** Records supplied follows **
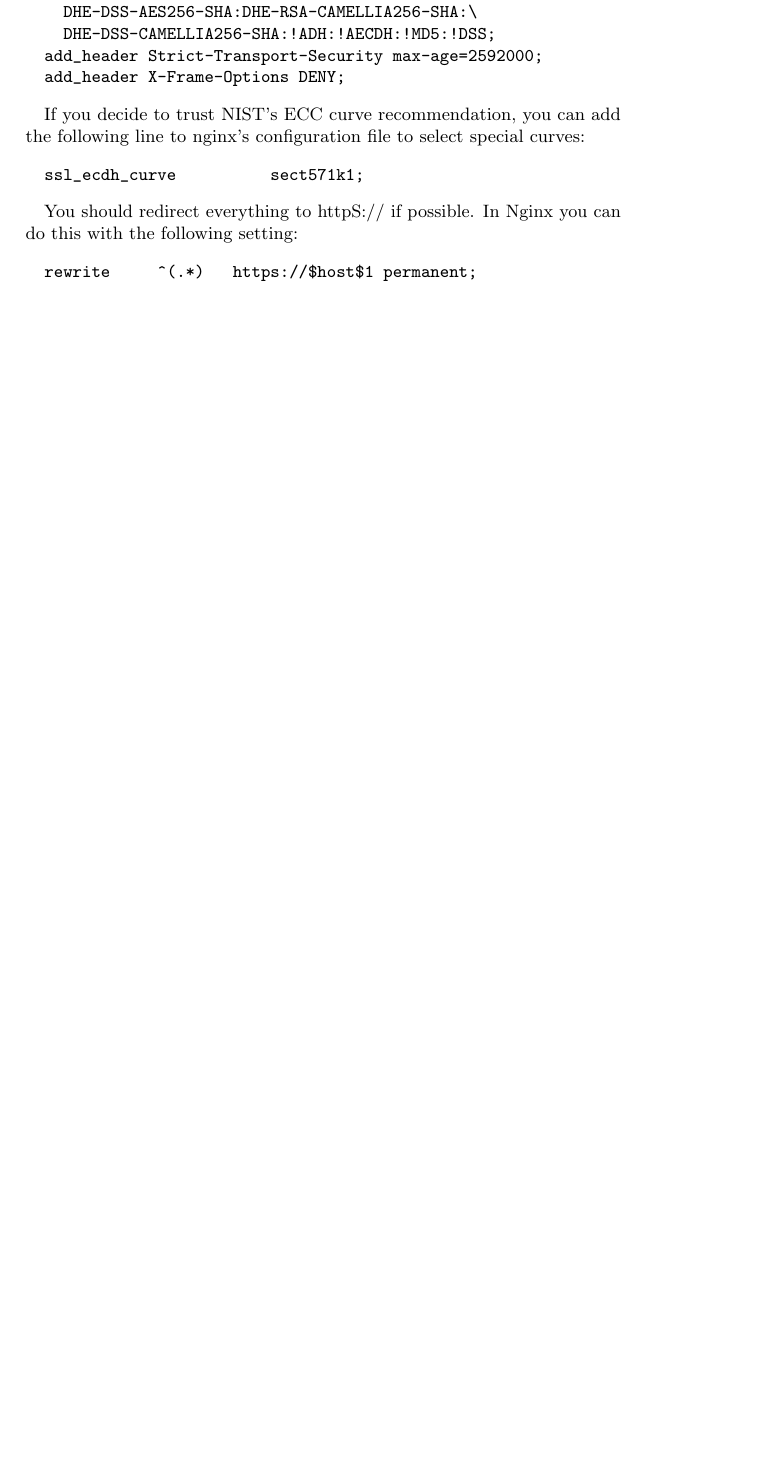
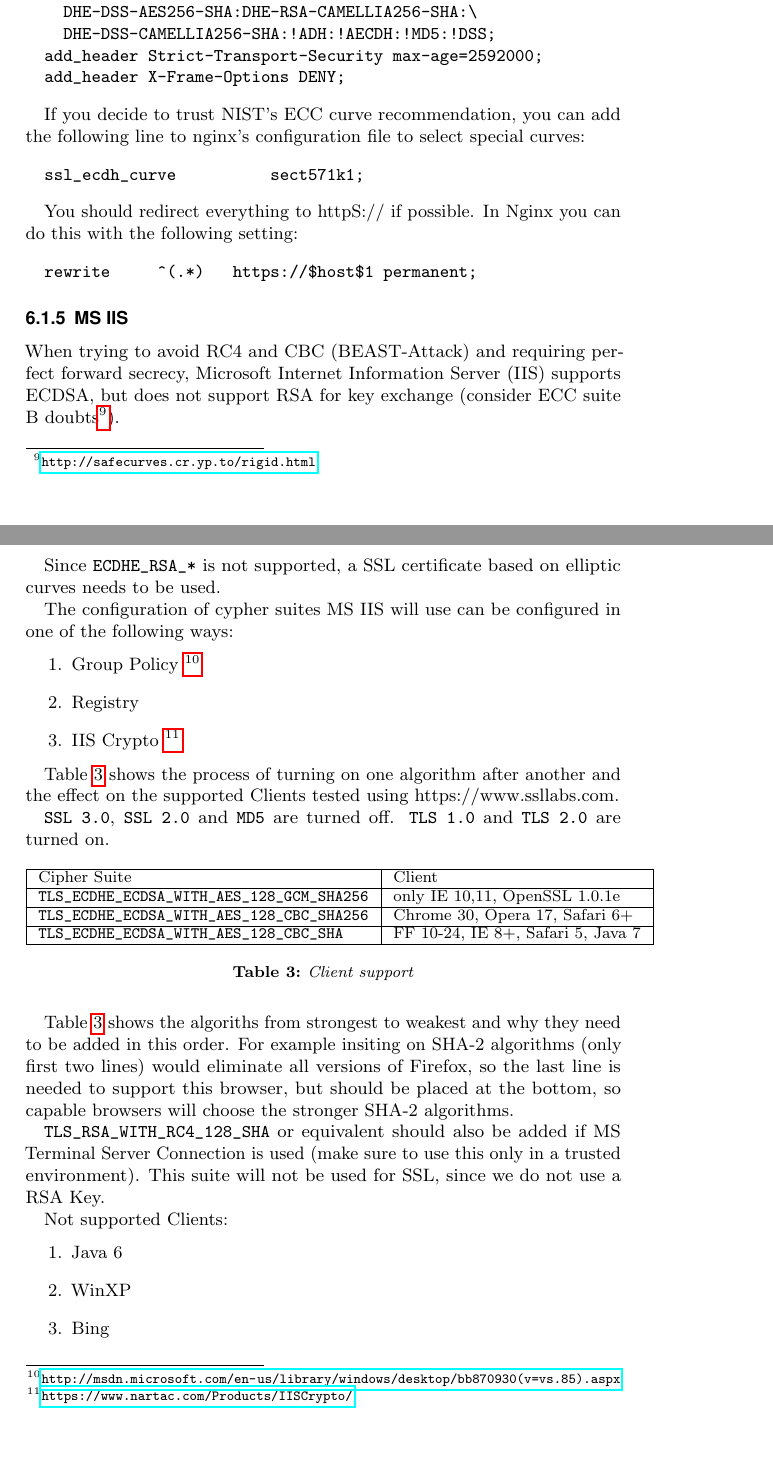
Before and after one commit to BetterCrypto/Applied-Crypto-Hardening, a LaTeX document (src/applied-crypto-hardening.tex, which reads src/practical_settings.tex): part of page 9 of 13 before the commit and two parts of pages 10 and 11 of 15 after it, the two joined at a grey line, cut so that both start at the same text, the shorter picture padded with empty space. Compiled offline with pdfLaTeX.

Commit message:
MS IIS and ECC SSL Certificate

```diff
--- a/src/practical_settings.tex
+++ b/src/practical_settings.tex
@@ -220,6 +220,78 @@ You should redirect everything to httpS:// if possible. In Nginx you can do this
 
 %\subsubsection{Differences in SSL libraries: gnutls vs. openssl vs. others}
 
+\subsubsection{MS IIS}
+\label{sec:ms-iis}
+
+When trying to avoid RC4 and CBC (BEAST-Attack) and requiring perfect
+forward secrecy, Microsoft Internet Information Server (IIS) supports
+ECDSA, but does not support RSA for key exchange (consider ECC suite
+B doubts\footnote{\url{http://safecurves.cr.yp.to/rigid.html}}).
+
+Since \verb|ECDHE_RSA_*| is not supported, a SSL certificate based on
+elliptic curves needs to be used.
+
+The configuration of cypher suites MS IIS will use can be configured in one
+of the following ways:
+\begin{enumerate}
+\item Group Policy \footnote{\url{http://msdn.microsoft.com/en-us/library/windows/desktop/bb870930(v=vs.85).aspx}}
+\item Registry
+\item IIS Crypto~\footnote{\url{https://www.nartac.com/Products/IISCrypto/}}
+\end{enumerate}
+
+
+Table~\ref{tab:MS_IIS_Client_Support} shows the process of turning on
+one algorithm after another and the effect on the supported Clients
+tested using https://www.ssllabs.com.
+
+\verb|SSL 3.0|, \verb|SSL 2.0| and \verb|MD5| are turned off.
+\verb|TLS 1.0| and \verb|TLS 2.0| are turned on.
+
+\begin{table}[h]
+  \centering
+  \small
+  \begin{tabular}{|l|l|}
+    \hline
+    Cipher Suite & Client \\
+    \hline
+    \verb|TLS_ECDHE_ECDSA_WITH_AES_128_GCM_SHA256| & only IE 10,11, OpenSSL 1.0.1e \\
+    \hline
+    \verb|TLS_ECDHE_ECDSA_WITH_AES_128_CBC_SHA256| & Chrome 30, Opera 17, Safari 6+ \\
+    \hline
+    \verb|TLS_ECDHE_ECDSA_WITH_AES_128_CBC_SHA| & FF 10-24, IE 8+, Safari 5, Java 7\\
+    \hline
+  \end{tabular}
+  \caption{Client support}
+  \label{tab:MS_IIS_Client_Support}
+\end{table}
+
+Table~\ref{tab:MS_IIS_Client_Support} shows the algoriths from
+strongest to weakest and why they need to be added in this order. For
+example insiting on SHA-2 algorithms (only first two lines) would
+eliminate all versions of Firefox, so the last line is needed to
+support this browser, but should be placed at the bottom, so capable
+browsers will choose the stronger SHA-2 algorithms.
+
+\verb|TLS_RSA_WITH_RC4_128_SHA| or equivalent should also be added if
+MS Terminal Server Connection is used (make sure to use this only in a
+trusted environment). This suite will not be used for SSL, since we do
+not use a RSA Key.
+
+
+% \verb|TLS_ECDHE_ECDSA_WITH_AES_128_GCM_SHA256| ... only supported by: IE 10,11, OpenSSL 1.0.1e
+% \verb|TLS_ECDHE_ECDSA_WITH_AES_128_CBC_SHA256| ... Chrome 30, Opera 17, Safari 6+
+% \verb|TLS_ECDHE_ECDSA_WITH_AES_128_CBC_SHA| ... Firefox 10-24, IE 8+, Safari 5, Java 7
+
+
+Not supported Clients:
+\begin{enumerate}
+\item Java 6
+\item WinXP
+\item Bing
+\end{enumerate}
+
+
+
 \subsubsection{Dovecot}
 
 Dovecot 2.2:
```
Also changed, not shown: src/practical_settings.tex (6 more changed lines).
** End of Records supplied **
# [Problem description]
Where does the string "item" appear in the records above? Return every line that holds it.

# [Worked solution]
+\item Group Policy \footnote{\url{http://msdn.microsoft.com/en-us/library/windows/desktop/bb870930(v=vs.85).aspx}}
+\item Registry
+\item IIS Crypto~\footnote{\url{https://www.nartac.com/Products/IISCrypto/}}
+\item Java 6
+\item WinXP
+\item Bing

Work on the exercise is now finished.